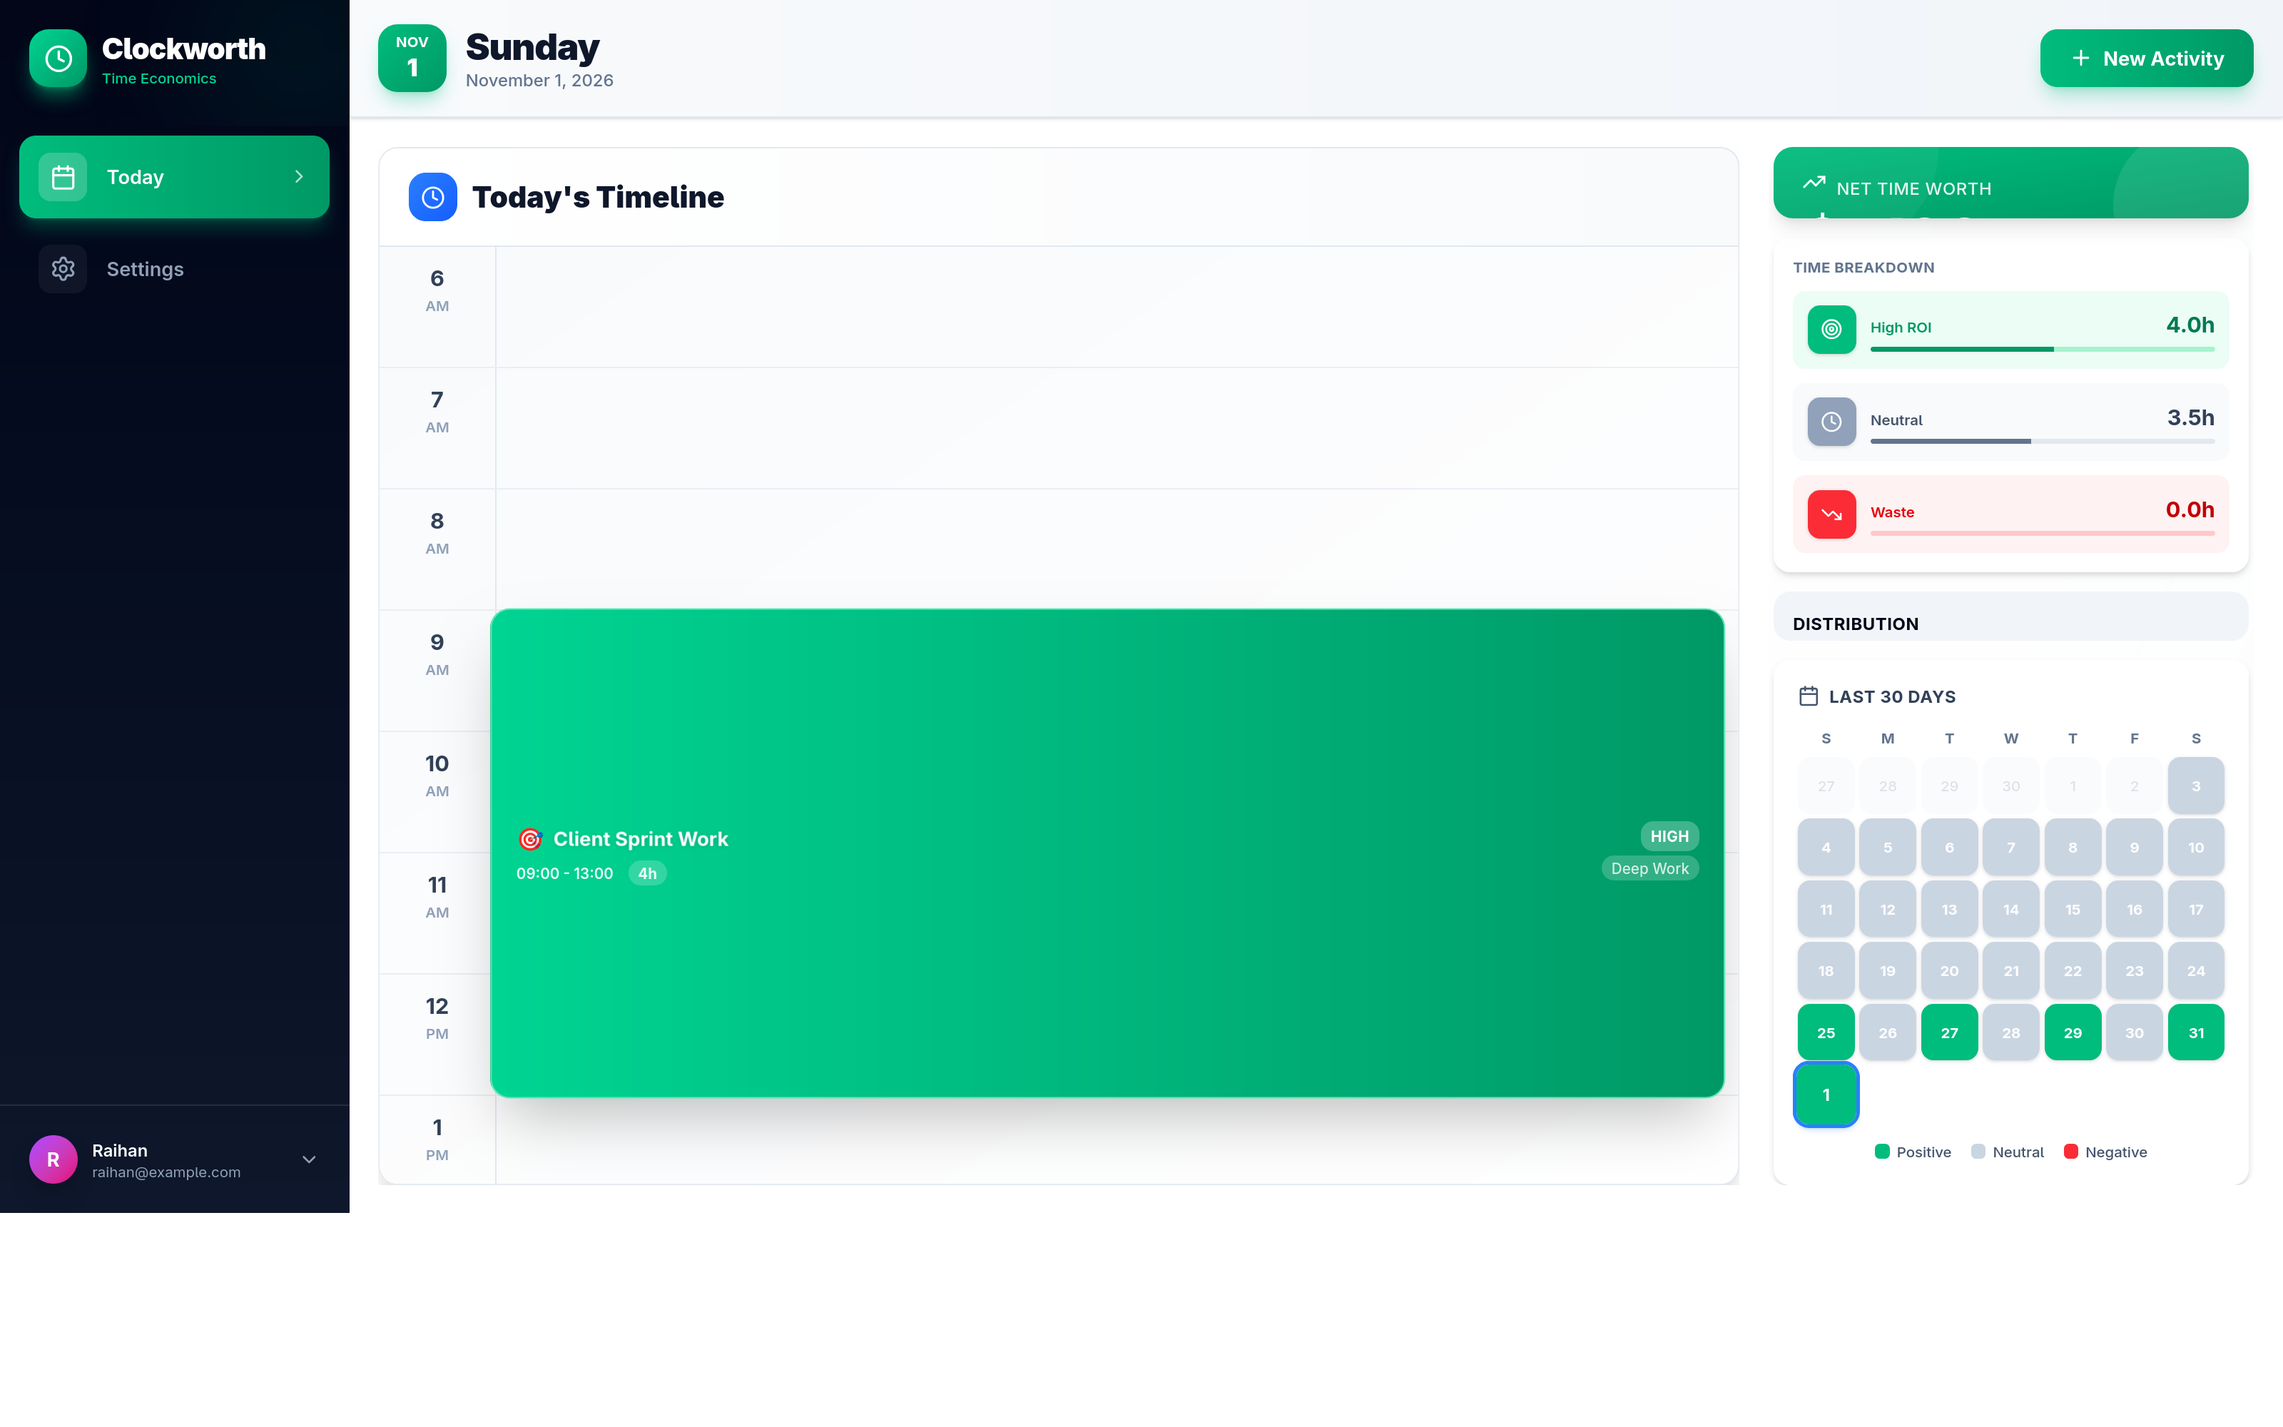
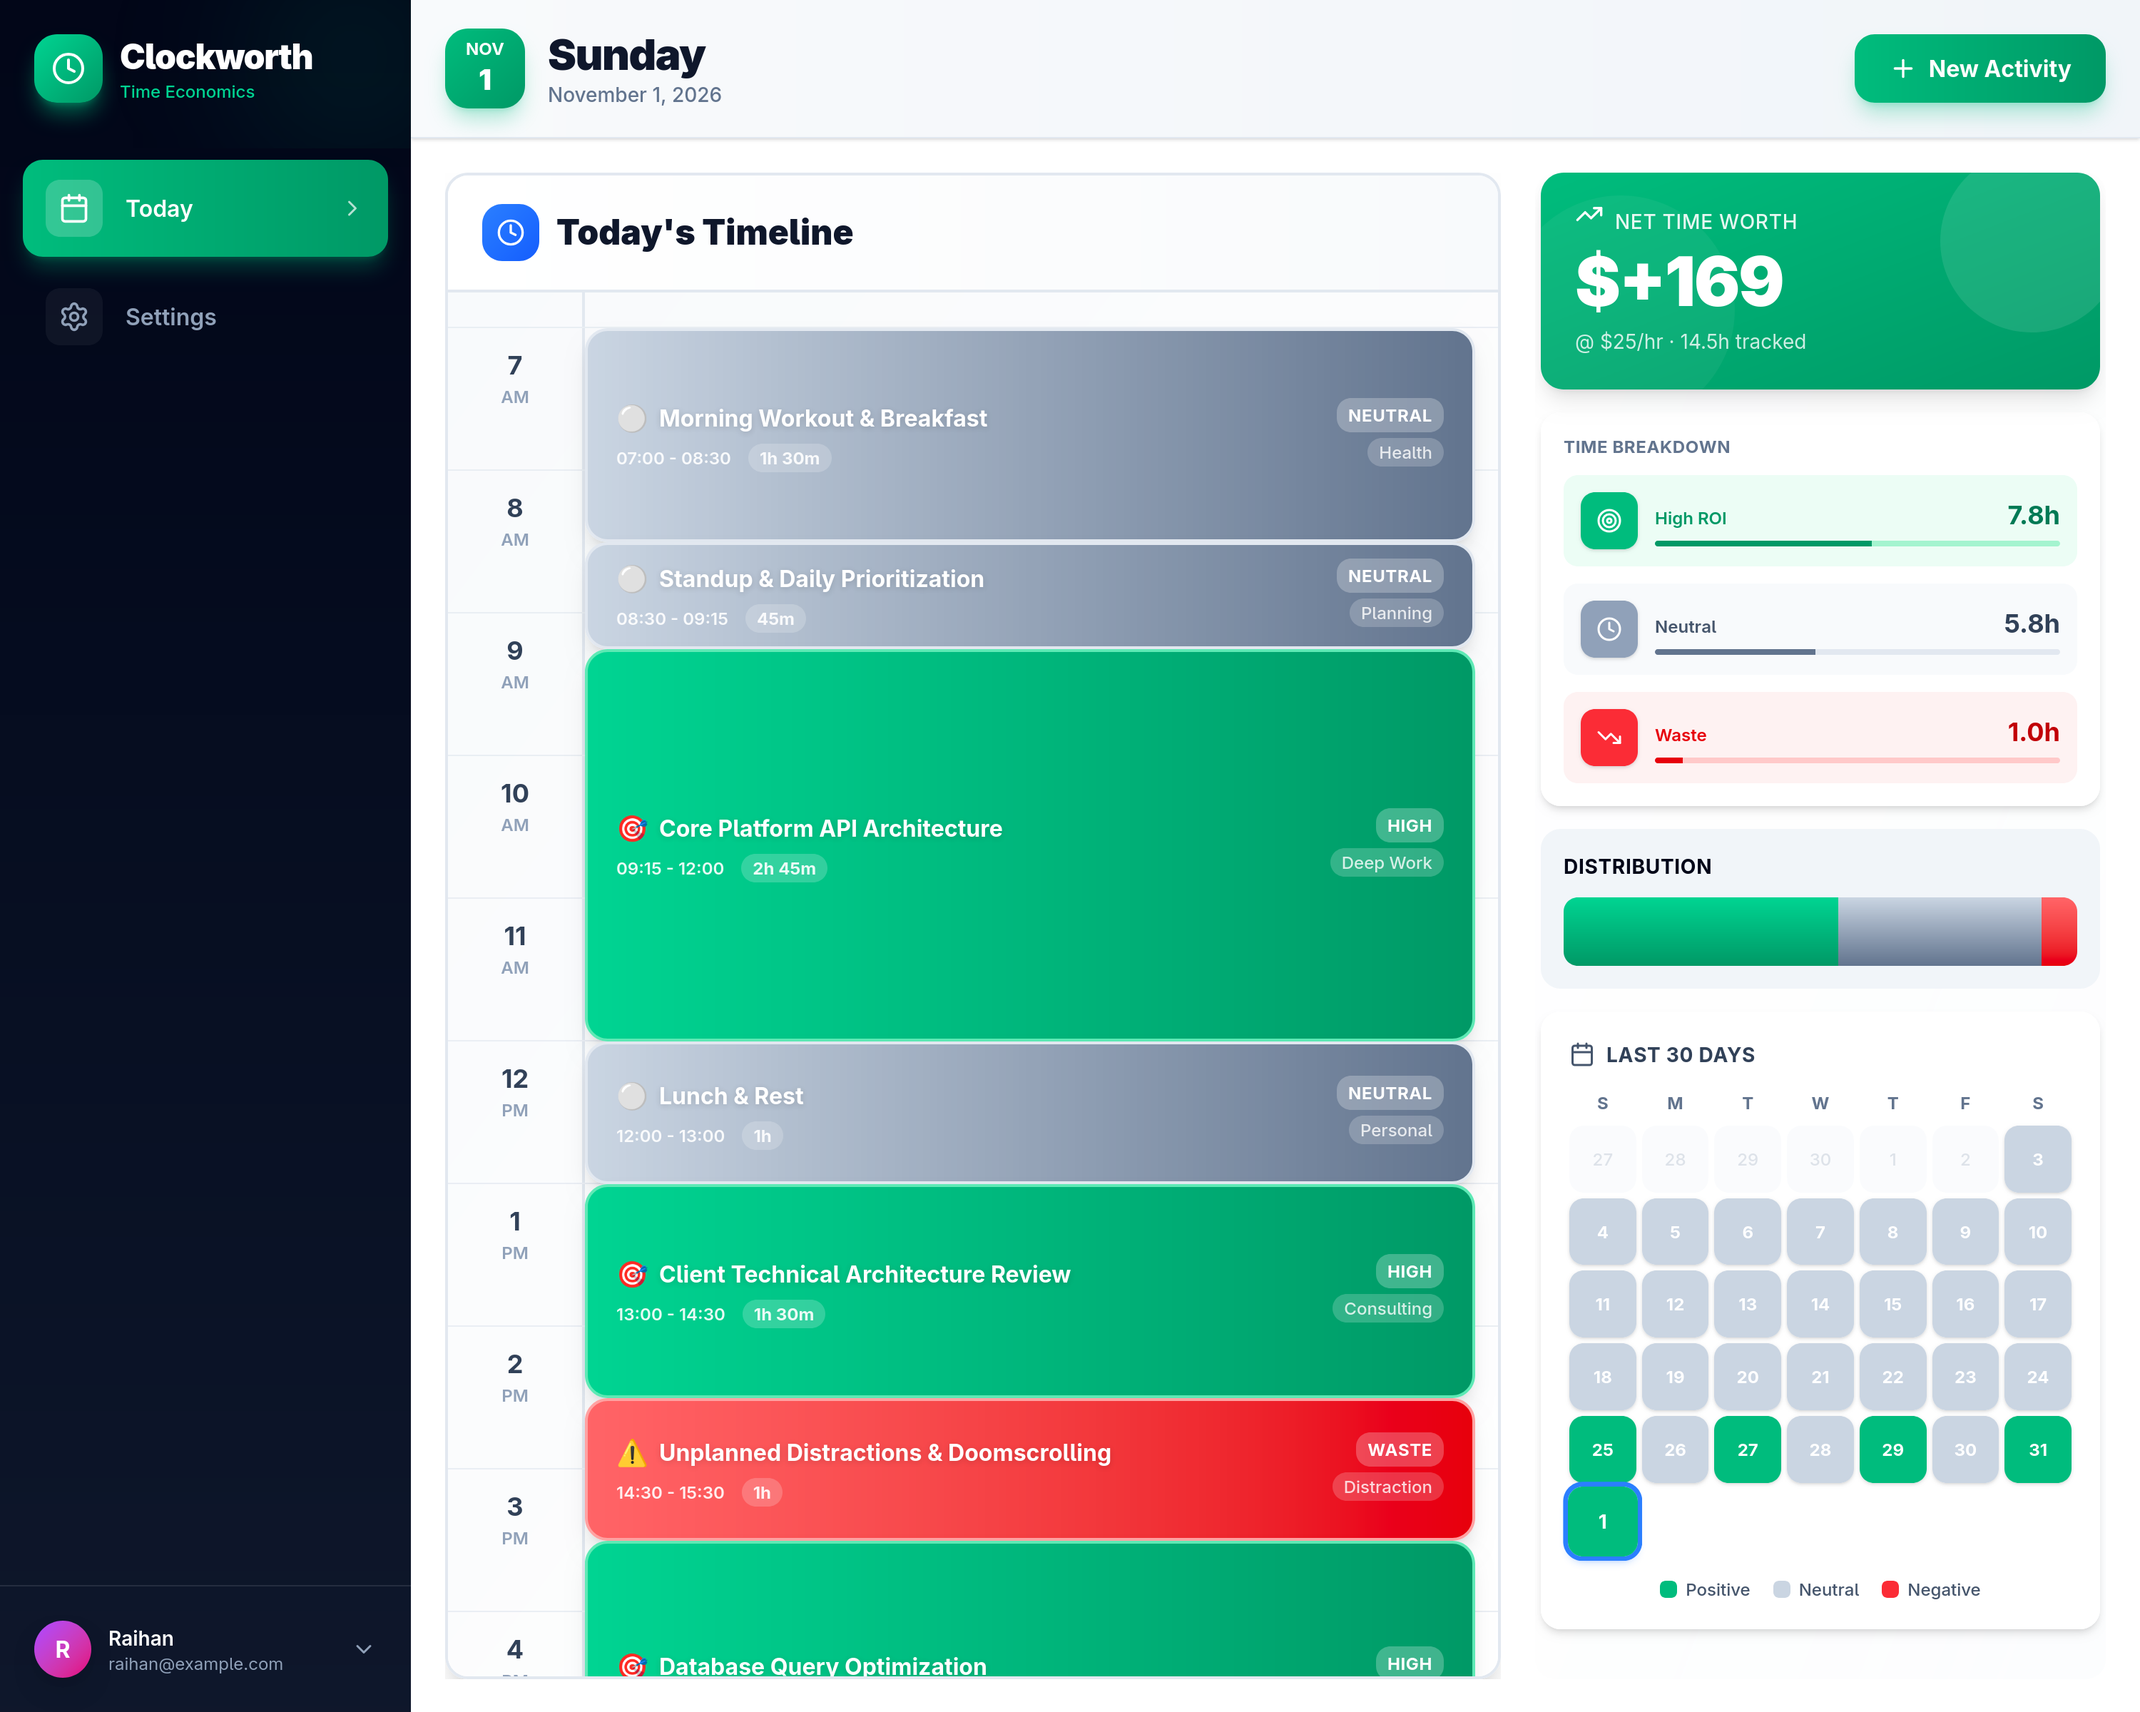
Fix timezone date handling and capture 1500x1200 dashboard screenshot

diff --git a/web/src/routes/(dashboard)/dashboard/+page.ts b/web/src/routes/(dashboard)/dashboard/+page.ts
@@ -2,7 +2,8 @@ import { api } from '$lib/api';
 import type { PageLoad } from './$types';
 
 export const load: PageLoad = async () => {
-	const today = new Date().toISOString().split('T')[0]; // YYYY-MM-DD
+	const now = new Date();
+	const today = `${now.getFullYear()}-${String(now.getMonth() + 1).padStart(2, '0')}-${String(now.getDate()).padStart(2, '0')}`; // YYYY-MM-DD in local time
 
 	// Retry helper for transient failures
 	async function fetchWithRetry<T>(

diff --git a/web/src/lib/components/ActivityModal.svelte b/web/src/lib/components/ActivityModal.svelte
@@ -112,7 +112,8 @@
 				onActivityUpdated?.(updatedActivity);
 			} else {
 				// Create new activity
-				const today = new Date().toISOString().split('T')[0];
+				const now = new Date();
+				const today = `${now.getFullYear()}-${String(now.getMonth() + 1).padStart(2, '0')}-${String(now.getDate()).padStart(2, '0')}`;
 				const apiActivity = await api.createActivity({
 					title: formData.title,
 					start_time: formData.startTime,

> [Task to complete] From the first line of the records through the line containing "-2,7 +2,8 @@ import", please output exactly those lines and nothing more, leaving out the pictures.

> [Problem solution]
Fix timezone date handling and capture 1500x1200 dashboard screenshot

diff --git a/web/src/routes/(dashboard)/dashboard/+page.ts b/web/src/routes/(dashboard)/dashboard/+page.ts
@@ -2,7 +2,8 @@ import { api } from '$lib/api';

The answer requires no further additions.